(Records from a collection)
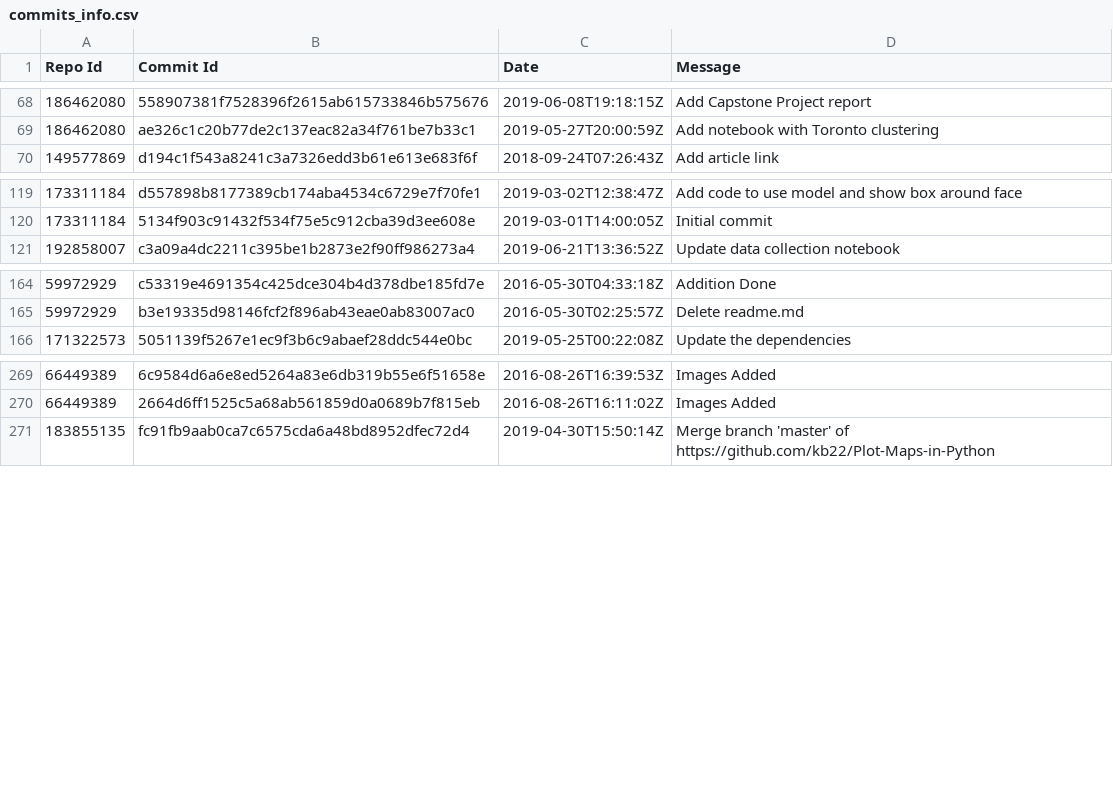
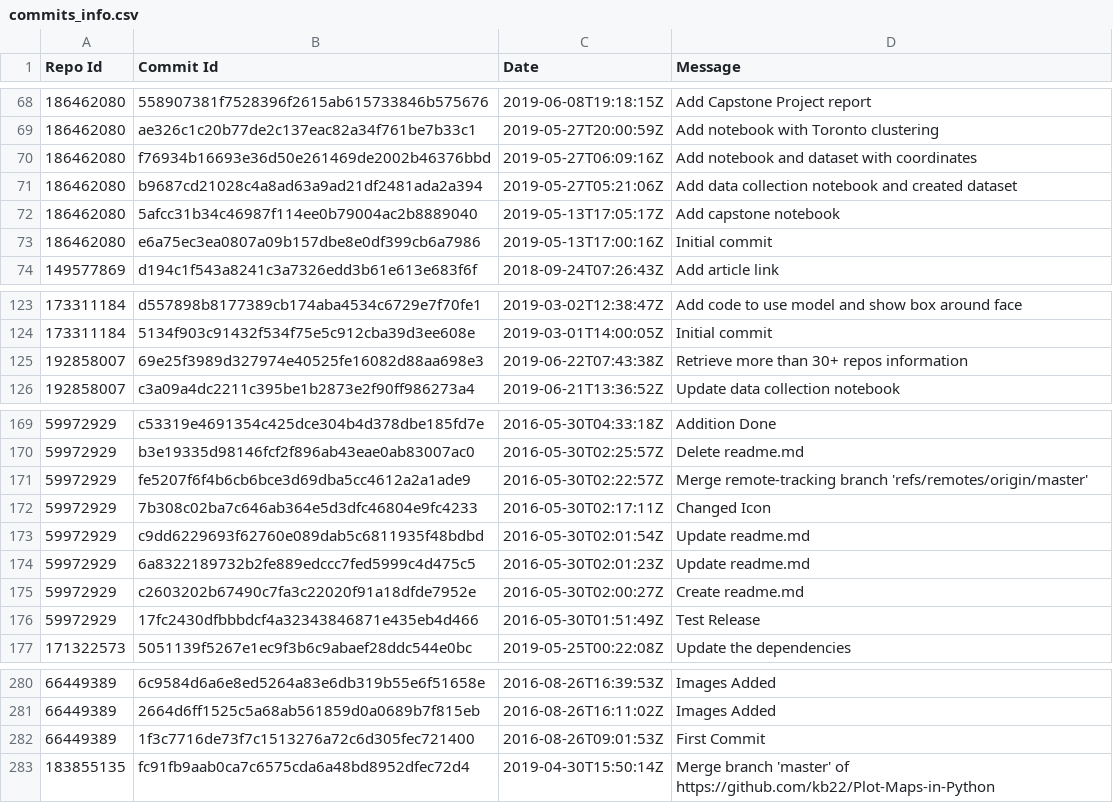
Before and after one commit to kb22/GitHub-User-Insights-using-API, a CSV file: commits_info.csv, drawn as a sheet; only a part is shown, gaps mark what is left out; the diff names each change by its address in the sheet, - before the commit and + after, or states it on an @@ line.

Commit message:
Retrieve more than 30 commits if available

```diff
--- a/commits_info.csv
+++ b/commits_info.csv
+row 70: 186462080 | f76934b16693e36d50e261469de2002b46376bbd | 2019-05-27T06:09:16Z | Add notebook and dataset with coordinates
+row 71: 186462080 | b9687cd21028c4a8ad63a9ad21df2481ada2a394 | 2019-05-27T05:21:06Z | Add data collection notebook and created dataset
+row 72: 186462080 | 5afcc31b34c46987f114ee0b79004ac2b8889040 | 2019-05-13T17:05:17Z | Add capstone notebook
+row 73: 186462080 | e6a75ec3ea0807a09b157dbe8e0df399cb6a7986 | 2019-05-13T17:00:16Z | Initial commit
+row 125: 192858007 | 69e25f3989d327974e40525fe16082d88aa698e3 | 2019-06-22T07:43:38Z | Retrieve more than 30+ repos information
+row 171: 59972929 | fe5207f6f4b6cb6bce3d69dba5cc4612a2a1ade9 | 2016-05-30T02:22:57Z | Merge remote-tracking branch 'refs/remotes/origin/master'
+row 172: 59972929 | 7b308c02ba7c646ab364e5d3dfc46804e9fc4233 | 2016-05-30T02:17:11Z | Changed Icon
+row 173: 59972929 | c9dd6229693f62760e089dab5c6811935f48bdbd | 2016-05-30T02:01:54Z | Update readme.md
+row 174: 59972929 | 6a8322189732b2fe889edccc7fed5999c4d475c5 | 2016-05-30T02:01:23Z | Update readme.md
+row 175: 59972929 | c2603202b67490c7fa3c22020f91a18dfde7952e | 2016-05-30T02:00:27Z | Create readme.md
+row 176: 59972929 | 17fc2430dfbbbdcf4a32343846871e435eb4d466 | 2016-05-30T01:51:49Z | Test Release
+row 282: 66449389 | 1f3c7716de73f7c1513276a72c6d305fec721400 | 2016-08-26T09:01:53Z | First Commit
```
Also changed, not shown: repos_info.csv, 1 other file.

▶ [Required work]: Filter the lines above so that only those with the string "readme" remain, then copy them.

▶ [Exercise solution]:
+row 173: 59972929 | c9dd6229693f62760e089dab5c6811935f48bdbd | 2016-05-30T02:01:54Z | Update readme.md
+row 174: 59972929 | 6a8322189732b2fe889edccc7fed5999c4d475c5 | 2016-05-30T02:01:23Z | Update readme.md
+row 175: 59972929 | c2603202b67490c7fa3c22020f91a18dfde7952e | 2016-05-30T02:00:27Z | Create readme.md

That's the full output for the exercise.